ABOUT THIS TASK
No image is to be carried over; reproduce the rest of the listing word for word.

MATERIAL FOR THIS EXERCISE
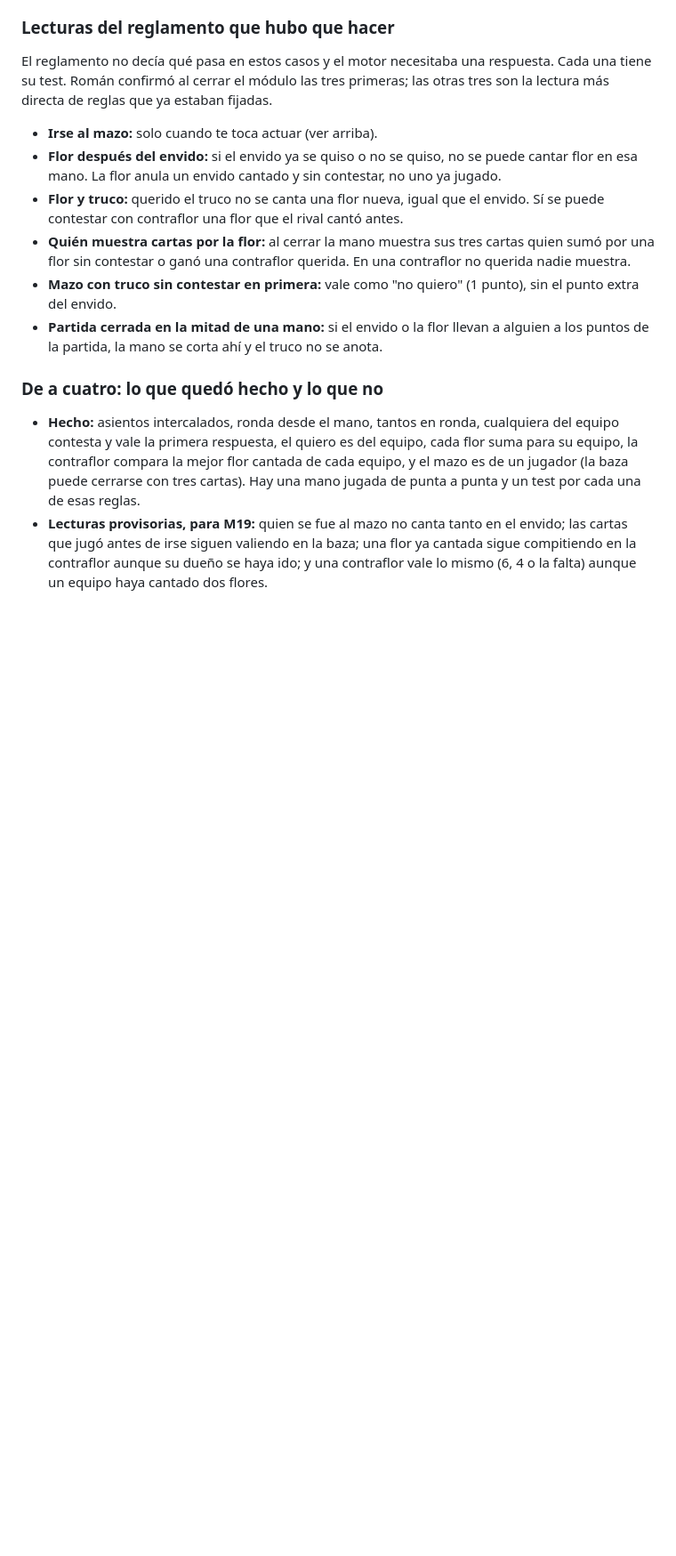
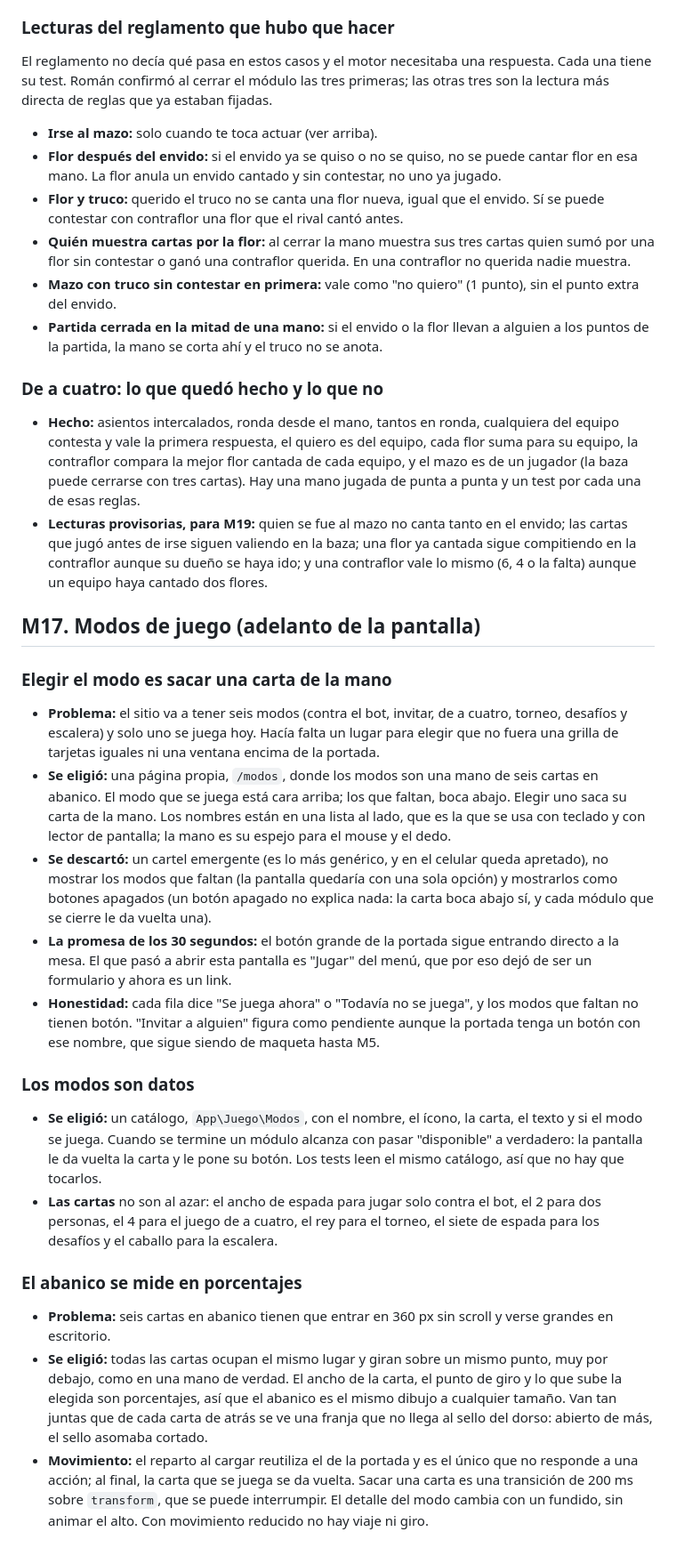
Before and after one commit to RomanGonzalez121/Vale-Cuatro, a Markdown page: docs/decisiones.md, the part around the change. Shown: that part at 89% size. Rendered like a GitHub page; blank space fills up the shorter version.

```diff
--- a/docs/decisiones.md
+++ b/docs/decisiones.md
@@ -228,3 +228,24 @@ El reglamento no decía qué pasa en estos casos y el motor necesitaba una respu
 
 - **Hecho:** asientos intercalados, ronda desde el mano, tantos en ronda, cualquiera del equipo contesta y vale la primera respuesta, el quiero es del equipo, cada flor suma para su equipo, la contraflor compara la mejor flor cantada de cada equipo, y el mazo es de un jugador (la baza puede cerrarse con tres cartas). Hay una mano jugada de punta a punta y un test por cada una de esas reglas.
 - **Lecturas provisorias, para M19:** quien se fue al mazo no canta tanto en el envido; las cartas que jugó antes de irse siguen valiendo en la baza; una flor ya cantada sigue compitiendo en la contraflor aunque su dueño se haya ido; y una contraflor vale lo mismo (6, 4 o la falta) aunque un equipo haya cantado dos flores.
+
+## M17. Modos de juego (adelanto de la pantalla)
+
+### Elegir el modo es sacar una carta de la mano
+
+- **Problema:** el sitio va a tener seis modos (contra el bot, invitar, de a cuatro, torneo, desafíos y escalera) y solo uno se juega hoy. Hacía falta un lugar para elegir que no fuera una grilla de tarjetas iguales ni una ventana encima de la portada.
+- **Se eligió:** una página propia, `/modos`, donde los modos son una mano de seis cartas en abanico. El modo que se juega está cara arriba; los que faltan, boca abajo. Elegir uno saca su carta de la mano. Los nombres están en una lista al lado, que es la que se usa con teclado y con lector de pantalla; la mano es su espejo para el mouse y el dedo.
+- **Se descartó:** un cartel emergente (es lo más genérico, y en el celular queda apretado), no mostrar los modos que faltan (la pantalla quedaría con una sola opción) y mostrarlos como botones apagados (un botón apagado no explica nada: la carta boca abajo sí, y cada módulo que se cierre le da vuelta una).
+- **La promesa de los 30 segundos:** el botón grande de la portada sigue entrando directo a la mesa. El que pasó a abrir esta pantalla es "Jugar" del menú, que por eso dejó de ser un formulario y ahora es un link.
+- **Honestidad:** cada fila dice "Se juega ahora" o "Todavía no se juega", y los modos que faltan no tienen botón. "Invitar a alguien" figura como pendiente aunque la portada tenga un botón con ese nombre, que sigue siendo de maqueta hasta M5.
+
+### Los modos son datos
+
+- **Se eligió:** un catálogo, `App\Juego\Modos`, con el nombre, el ícono, la carta, el texto y si el modo se juega. Cuando se termine un módulo alcanza con pasar "disponible" a verdadero: la pantalla le da vuelta la carta y le pone su botón. Los tests leen el mismo catálogo, así que no hay que tocarlos.
+- **Las cartas** no son al azar: el ancho de espada para jugar solo contra el bot, el 2 para dos personas, el 4 para el juego de a cuatro, el rey para el torneo, el siete de espada para los desafíos y el caballo para la escalera.
+
+### El abanico se mide en porcentajes
+
+- **Problema:** seis cartas en abanico tienen que entrar en 360 px sin scroll y verse grandes en escritorio.
+- **Se eligió:** todas las cartas ocupan el mismo lugar y giran sobre un mismo punto, muy por debajo, como en una mano de verdad. El ancho de la carta, el punto de giro y lo que sube la elegida son porcentajes, así que el abanico es el mismo dibujo a cualquier tamaño. Van tan juntas que de cada carta de atrás se ve una franja que no llega al sello del dorso: abierto de más, el sello asomaba cortado.
+- **Movimiento:** el reparto al cargar reutiliza el de la portada y es el único que no responde a una acción; al final, la carta que se juega se da vuelta. Sacar una carta es una transición de 200 ms sobre `transform`, que se puede interrumpir. El detalle del modo cambia con un fundido, sin animar el alto. Con movimiento reducido no hay viaje ni giro.
```
Also changed, not shown: README.md (+5 -1 lines), docs/capturas/modos-celular.jpeg (added), docs/capturas/modos.jpeg (added), 11 other files.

OUTPUT OF THE EXERCISE
Before and after one commit to RomanGonzalez121/Vale-Cuatro, a Markdown page: docs/decisiones.md, the part around the change. Shown: that part at 89% size. Rendered like a GitHub page; blank space fills up the shorter version.

```diff
--- a/docs/decisiones.md
+++ b/docs/decisiones.md
@@ -228,3 +228,24 @@ El reglamento no decía qué pasa en estos casos y el motor necesitaba una respu
 
 - **Hecho:** asientos intercalados, ronda desde el mano, tantos en ronda, cualquiera del equipo contesta y vale la primera respuesta, el quiero es del equipo, cada flor suma para su equipo, la contraflor compara la mejor flor cantada de cada equipo, y el mazo es de un jugador (la baza puede cerrarse con tres cartas). Hay una mano jugada de punta a punta y un test por cada una de esas reglas.
 - **Lecturas provisorias, para M19:** quien se fue al mazo no canta tanto en el envido; las cartas que jugó antes de irse siguen valiendo en la baza; una flor ya cantada sigue compitiendo en la contraflor aunque su dueño se haya ido; y una contraflor vale lo mismo (6, 4 o la falta) aunque un equipo haya cantado dos flores.
+
+## M17. Modos de juego (adelanto de la pantalla)
+
+### Elegir el modo es sacar una carta de la mano
+
+- **Problema:** el sitio va a tener seis modos (contra el bot, invitar, de a cuatro, torneo, desafíos y escalera) y solo uno se juega hoy. Hacía falta un lugar para elegir que no fuera una grilla de tarjetas iguales ni una ventana encima de la portada.
+- **Se eligió:** una página propia, `/modos`, donde los modos son una mano de seis cartas en abanico. El modo que se juega está cara arriba; los que faltan, boca abajo. Elegir uno saca su carta de la mano. Los nombres están en una lista al lado, que es la que se usa con teclado y con lector de pantalla; la mano es su espejo para el mouse y el dedo.
+- **Se descartó:** un cartel emergente (es lo más genérico, y en el celular queda apretado), no mostrar los modos que faltan (la pantalla quedaría con una sola opción) y mostrarlos como botones apagados (un botón apagado no explica nada: la carta boca abajo sí, y cada módulo que se cierre le da vuelta una).
+- **La promesa de los 30 segundos:** el botón grande de la portada sigue entrando directo a la mesa. El que pasó a abrir esta pantalla es "Jugar" del menú, que por eso dejó de ser un formulario y ahora es un link.
+- **Honestidad:** cada fila dice "Se juega ahora" o "Todavía no se juega", y los modos que faltan no tienen botón. "Invitar a alguien" figura como pendiente aunque la portada tenga un botón con ese nombre, que sigue siendo de maqueta hasta M5.
+
+### Los modos son datos
+
+- **Se eligió:** un catálogo, `App\Juego\Modos`, con el nombre, el ícono, la carta, el texto y si el modo se juega. Cuando se termine un módulo alcanza con pasar "disponible" a verdadero: la pantalla le da vuelta la carta y le pone su botón. Los tests leen el mismo catálogo, así que no hay que tocarlos.
+- **Las cartas** no son al azar: el ancho de espada para jugar solo contra el bot, el 2 para dos personas, el 4 para el juego de a cuatro, el rey para el torneo, el siete de espada para los desafíos y el caballo para la escalera.
+
+### El abanico se mide en porcentajes
+
+- **Problema:** seis cartas en abanico tienen que entrar en 360 px sin scroll y verse grandes en escritorio.
+- **Se eligió:** todas las cartas ocupan el mismo lugar y giran sobre un mismo punto, muy por debajo, como en una mano de verdad. El ancho de la carta, el punto de giro y lo que sube la elegida son porcentajes, así que el abanico es el mismo dibujo a cualquier tamaño. Van tan juntas que de cada carta de atrás se ve una franja que no llega al sello del dorso: abierto de más, el sello asomaba cortado.
+- **Movimiento:** el reparto al cargar reutiliza el de la portada y es el único que no responde a una acción; al final, la carta que se juega se da vuelta. Sacar una carta es una transición de 200 ms sobre `transform`, que se puede interrumpir. El detalle del modo cambia con un fundido, sin animar el alto. Con movimiento reducido no hay viaje ni giro.
```
Also changed, not shown: README.md (+5 -1 lines), docs/capturas/modos-celular.jpeg (added), docs/capturas/modos.jpeg (added), 11 other files.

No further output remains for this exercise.